Another message that fairy tales give to women is that disobedience to men and possible will for power will be strict punished. The woman’s role is to serve the husband and do the housekeeping. In the Mayoress fairy tale, the woman explains to her husband her intention to become mayoress and he decides to punish her with some elder men. Because of her inability as a mayoress she spends the public money and then it’s impossible to collect the taxes in time. Even though she makes efforts to control the situation, the Cossack decides to punish her by beating her. The meaning of this story is that this woman should never desire a position of power and disobey her husband. Generally this story teaches women to stay allegiant to the authority of their husband and also men that women are incapable for positions that have to do with the public affairs and power.
Beauty is another value that is overestimated in fairy tales. Usually we meet in their pages, young and beautiful girls to be chosen by men with power, but ugly and much older, like what happened in “Beauty and the Beast” and the ugly girls to be rejected not only from men but also from society. It is also common that the beauty is correlated with traits, like honesty, purity, virginity, delicacy and modesty. Beauty is also a virtue that has to be well protected from the world outside and be well guarded like a treasure. In the story of “Dawn, Evening and Midnight” the king watches his daughters during all day not allowing to anyone else to see their beauty. He doesn’t even leave the sun or the wind to touch them. It is obvious that he adores his daughters only because they are extremely beautiful.
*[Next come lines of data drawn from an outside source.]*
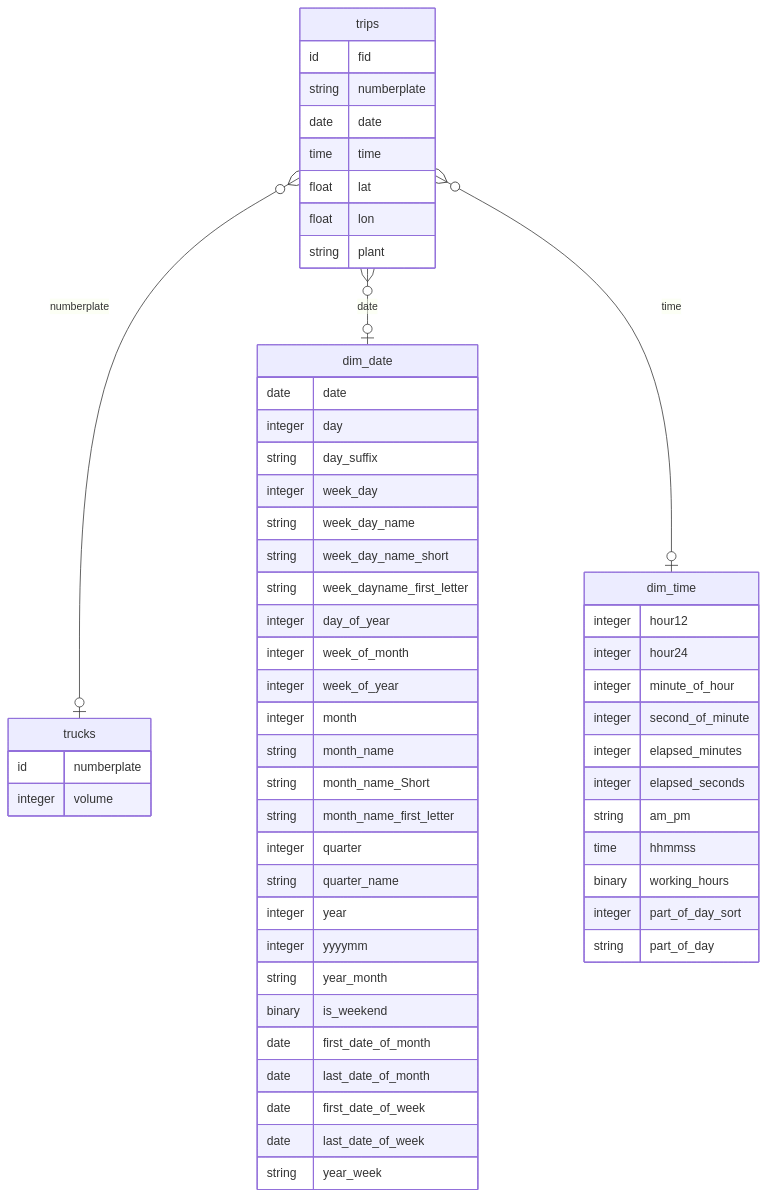
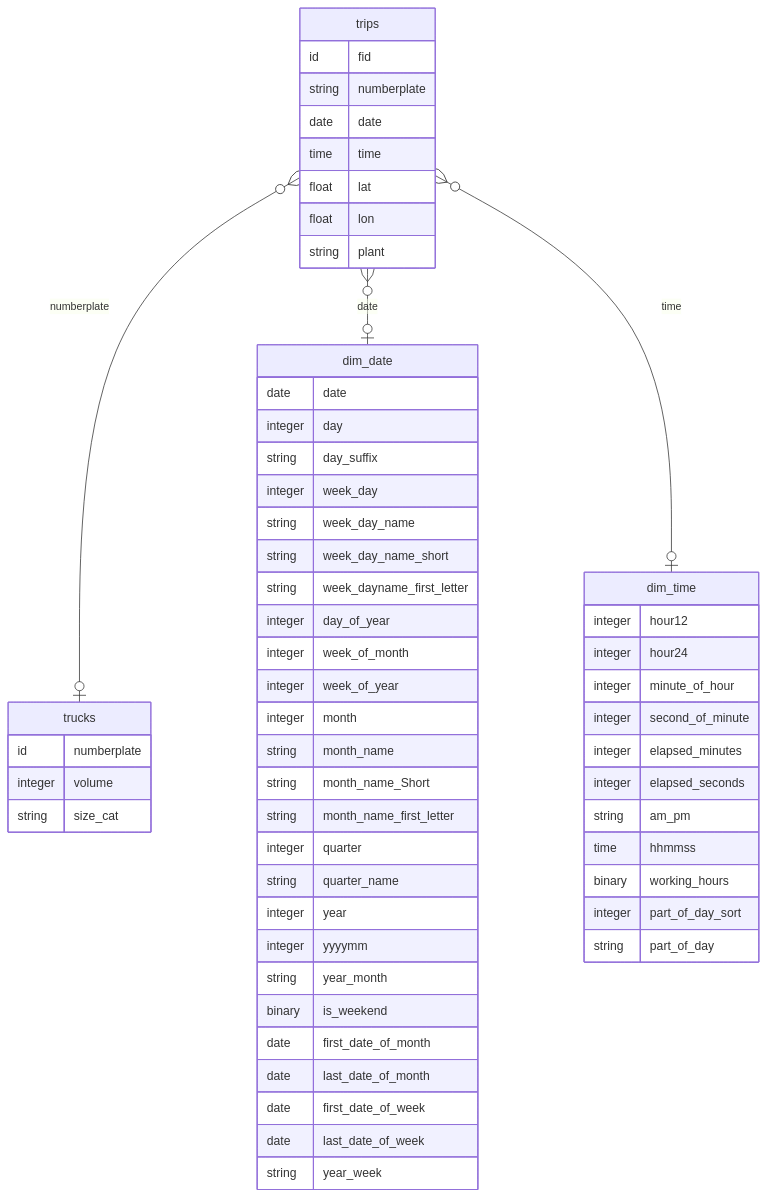
Before and after one commit to ds4owd-002/project-yozgoesdigital: the diagram in docs/index.qmd, drawn with Mermaid. The commit also changed other lines of this file and 4 other files, not shown here.

````diff
--- a/docs/index.qmd
+++ b/docs/index.qmd
@@ -165,62 +162,63 @@
 ```{mermaid}
 %%| label: fig-df_star_schema
 %%| fig-cap: "Star schema of data frame"
 erDiagram
     trips }o--o| trucks  : numberplate
     trips }o--o| dim_date : date
     trips }o--o| dim_time   : time
     trucks {
         id numberplate	
         integer volume
+        string size_cat
     }
     trips {
         id fid
         string numberplate
         date date
         time time
         float lat
         float lon
         string plant
     }
     dim_date {
         date date
         integer day
         string day_suffix
         integer week_day
         string week_day_name
         string week_day_name_short
         string week_dayname_first_letter
         integer day_of_year
         integer week_of_month
         integer week_of_year
         integer month
         string month_name
         string month_name_Short
         string month_name_first_letter
         integer quarter
         string quarter_name
         integer year
         integer yyyymm
         string year_month
         binary is_weekend
         date first_date_of_month
         date last_date_of_month
         date first_date_of_week
         date last_date_of_week
         string year_week
     }
     dim_time{
         integer hour12
         integer hour24
         integer minute_of_hour
         integer second_of_minute
         integer elapsed_minutes
         integer elapsed_seconds
         string am_pm
         time hhmmss
         binary working_hours
         integer part_of_day_sort
         string part_of_day
     }
     
 ```
````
It is not only the beauty that determine a wedding but also the ability of woman for reproduction. More specifically, it is the ability of the woman to make male children. It is considered as an ability of the woman to control the sex of her child, something that does not correspond to the contemporary knowledge and when she fails to make a boy, she is usually considered as cursed or worthless and she is driven away from her husband. This is obvious in the “Singing Tree and the Talking Bird”, when the king chooses his future wife only after she promises him to make three children, two males and one female. No other traits are more decisive than this, like the worth of a woman is considered first of all, with her ability of reproduction (Afanas’ev, 1973).
It seems that even nowadays fairytales attribute to women the stereotyping traits of their gender, like passivity and silence, and to men those of power and courage, as it was shown through the fairytales of “Snow White”, “The Little Mermaid”, “Ariel” and “The Footless Champion and the Handless Champion”. Although there are traditional fairytales like “Constantino Fortunato”, that shows the woman in a position of power, this one of the head of the family and modern, that describe their heroine with some “male” characteristics, like Ariel of the “Little Mermaid”, who is independed and curious, before falls in love with a man, it seems that social sciences have to make a lot of efforts to modify the gender stereotypes in children literature (Zipes, 2000, Afana’s ev, 1973).